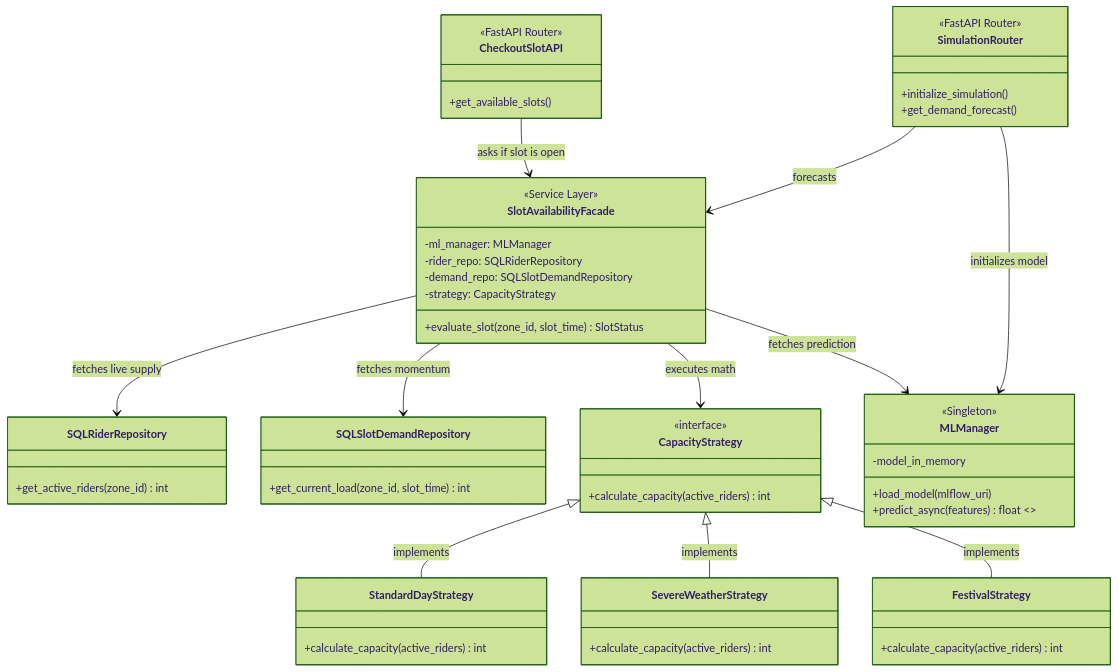
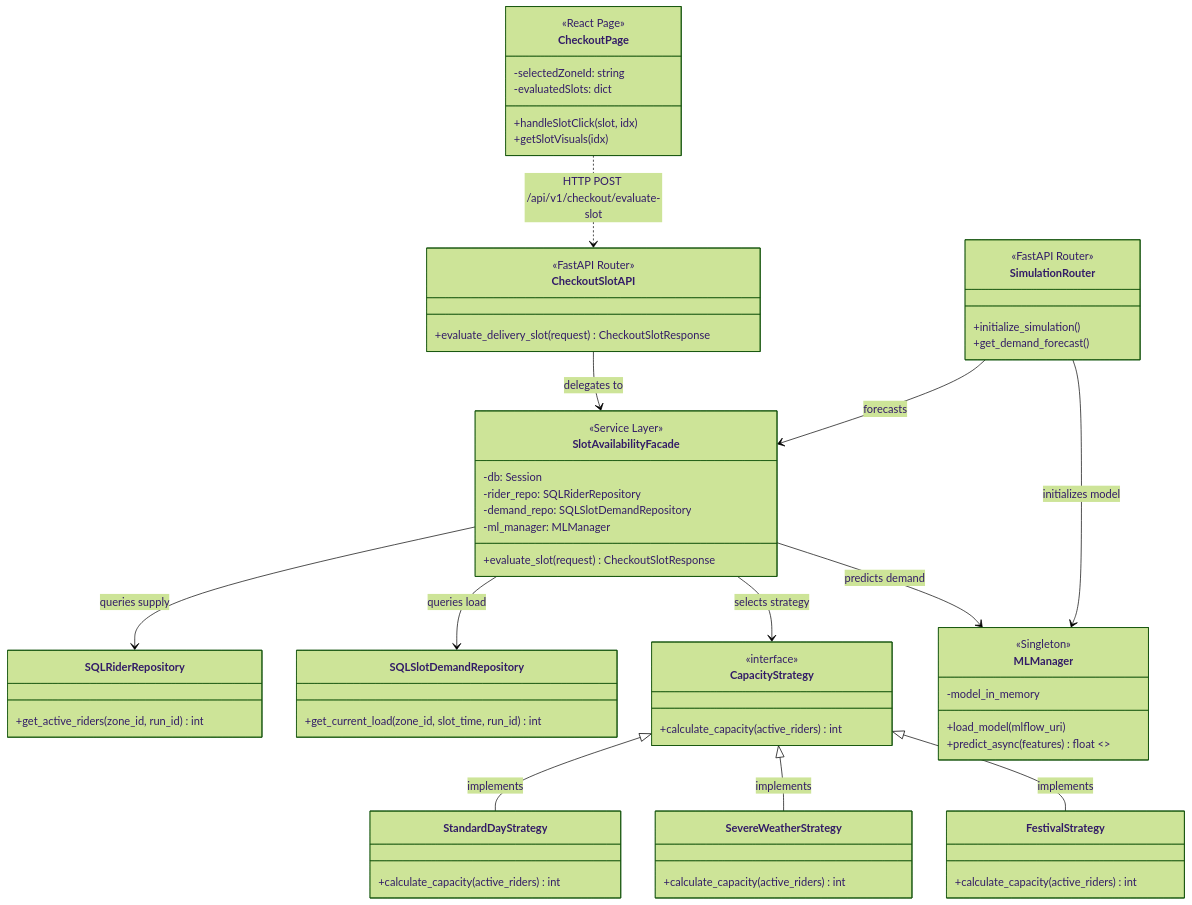
The diagram in README.md (SohamBEGINS/Slot-guard), drawn with Mermaid (forest theme) before and after one commit. The commit also changed other lines of this file, not shown here.

````diff
--- a/README.md
+++ b/README.md
@@ -26,67 +26,77 @@
 ```mermaid
 classDiagram
+    %% Frontend Layer
+    class CheckoutPage {
+        <<React Page>>
+        -selectedZoneId: string
+        -evaluatedSlots: dict
+        +handleSlotClick(slot, idx)
+        +getSlotVisuals(idx)
+    }
+
     %% API Layer
     class SimulationRouter {
         <<FastAPI Router>>
         +initialize_simulation()
         +get_demand_forecast()
     }
     class CheckoutSlotAPI {
         <<FastAPI Router>>
-        +get_available_slots()
+        +evaluate_delivery_slot(request) CheckoutSlotResponse
     }
 
     %% Facade Pattern (Orchestrator)
     class SlotAvailabilityFacade {
         <<Service Layer>>
-        -ml_manager: MLManager
+        -db: Session
         -rider_repo: SQLRiderRepository
         -demand_repo: SQLSlotDemandRepository
-        -strategy: CapacityStrategy
-        +evaluate_slot(zone_id, slot_time) SlotStatus
+        -ml_manager: MLManager
+        +evaluate_slot(request) CheckoutSlotResponse
     }
 
     %% Repository Pattern (Data Access)
     class SQLRiderRepository {
-        +get_active_riders(zone_id) int
+        +get_active_riders(zone_id, run_id) int
     }
     class SQLSlotDemandRepository {
-        +get_current_load(zone_id, slot_time) int
+        +get_current_load(zone_id, slot_time, run_id) int
     }
 
     %% Strategy Pattern (Business Logic)
     class CapacityStrategy {
         <<interface>>
         +calculate_capacity(active_riders) int
     }
     class StandardDayStrategy {
         +calculate_capacity(active_riders) int
     }
     class SevereWeatherStrategy {
         +calculate_capacity(active_riders) int
     }
     class FestivalStrategy {
         +calculate_capacity(active_riders) int
     }
 
     %% ML Singleton Pattern
     class MLManager {
         <<Singleton>>
         -model_in_memory
         +load_model(mlflow_uri)
         +predict_async(features) float <<Offloaded Thread>>
     }
 
     %% Relationships
+    CheckoutPage ..> CheckoutSlotAPI : HTTP POST /api/v1/checkout/evaluate-slot
     SimulationRouter --> SlotAvailabilityFacade : forecasts
     SimulationRouter --> MLManager : initializes model
-    CheckoutSlotAPI --> SlotAvailabilityFacade : asks if slot is open
-    SlotAvailabilityFacade --> SQLRiderRepository : fetches live supply
-    SlotAvailabilityFacade --> SQLSlotDemandRepository : fetches momentum
-    SlotAvailabilityFacade --> CapacityStrategy : executes math
-    SlotAvailabilityFacade --> MLManager : fetches prediction
+    CheckoutSlotAPI --> SlotAvailabilityFacade : delegates to
+    SlotAvailabilityFacade --> SQLRiderRepository : queries supply
+    SlotAvailabilityFacade --> SQLSlotDemandRepository : queries load
+    SlotAvailabilityFacade --> CapacityStrategy : selects strategy
+    SlotAvailabilityFacade --> MLManager : predicts demand
     
     CapacityStrategy <|-- StandardDayStrategy : implements
     CapacityStrategy <|-- SevereWeatherStrategy : implements
     CapacityStrategy <|-- FestivalStrategy : implements
 ```
````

============

Looking at the data above, return every line from the one with "-rider_repo: SQLRiderRepository" down to the one with "fetches live supply", exactly and inclusively.

         -rider_repo: SQLRiderRepository
         -demand_repo: SQLSlotDemandRepository
-        -strategy: CapacityStrategy
-        +evaluate_slot(zone_id, slot_time) SlotStatus
+        -ml_manager: MLManager
+        +evaluate_slot(request) CheckoutSlotResponse
     }
 
     %% Repository Pattern (Data Access)
     class SQLRiderRepository {
-        +get_active_riders(zone_id) int
+        +get_active_riders(zone_id, run_id) int
     }
     class SQLSlotDemandRepository {
-        +get_current_load(zone_id, slot_time) int
+        +get_current_load(zone_id, slot_time, run_id) int
     }
 
     %% Strategy Pattern (Business Logic)
     class CapacityStrategy {
         <<interface>>
         +calculate_capacity(active_riders) int
     }
     class StandardDayStrategy {
         +calculate_capacity(active_riders) int
     }
     class SevereWeatherStrategy {
         +calculate_capacity(active_riders) int
     }
     class FestivalStrategy {
         +calculate_capacity(active_riders) int
     }
 
     %% ML Singleton Pattern
     class MLManager {
         <<Singleton>>
         -model_in_memory
         +load_model(mlflow_uri)
         +predict_async(features) float <<Offloaded Thread>>
     }
 
     %% Relationships
+    CheckoutPage ..> CheckoutSlotAPI : HTTP POST /api/v1/checkout/evaluate-slot
     SimulationRouter --> SlotAvailabilityFacade : forecasts
     SimulationRouter --> MLManager : initializes model
-    CheckoutSlotAPI --> SlotAvailabilityFacade : asks if slot is open
-    SlotAvailabilityFacade --> SQLRiderRepository : fetches live supply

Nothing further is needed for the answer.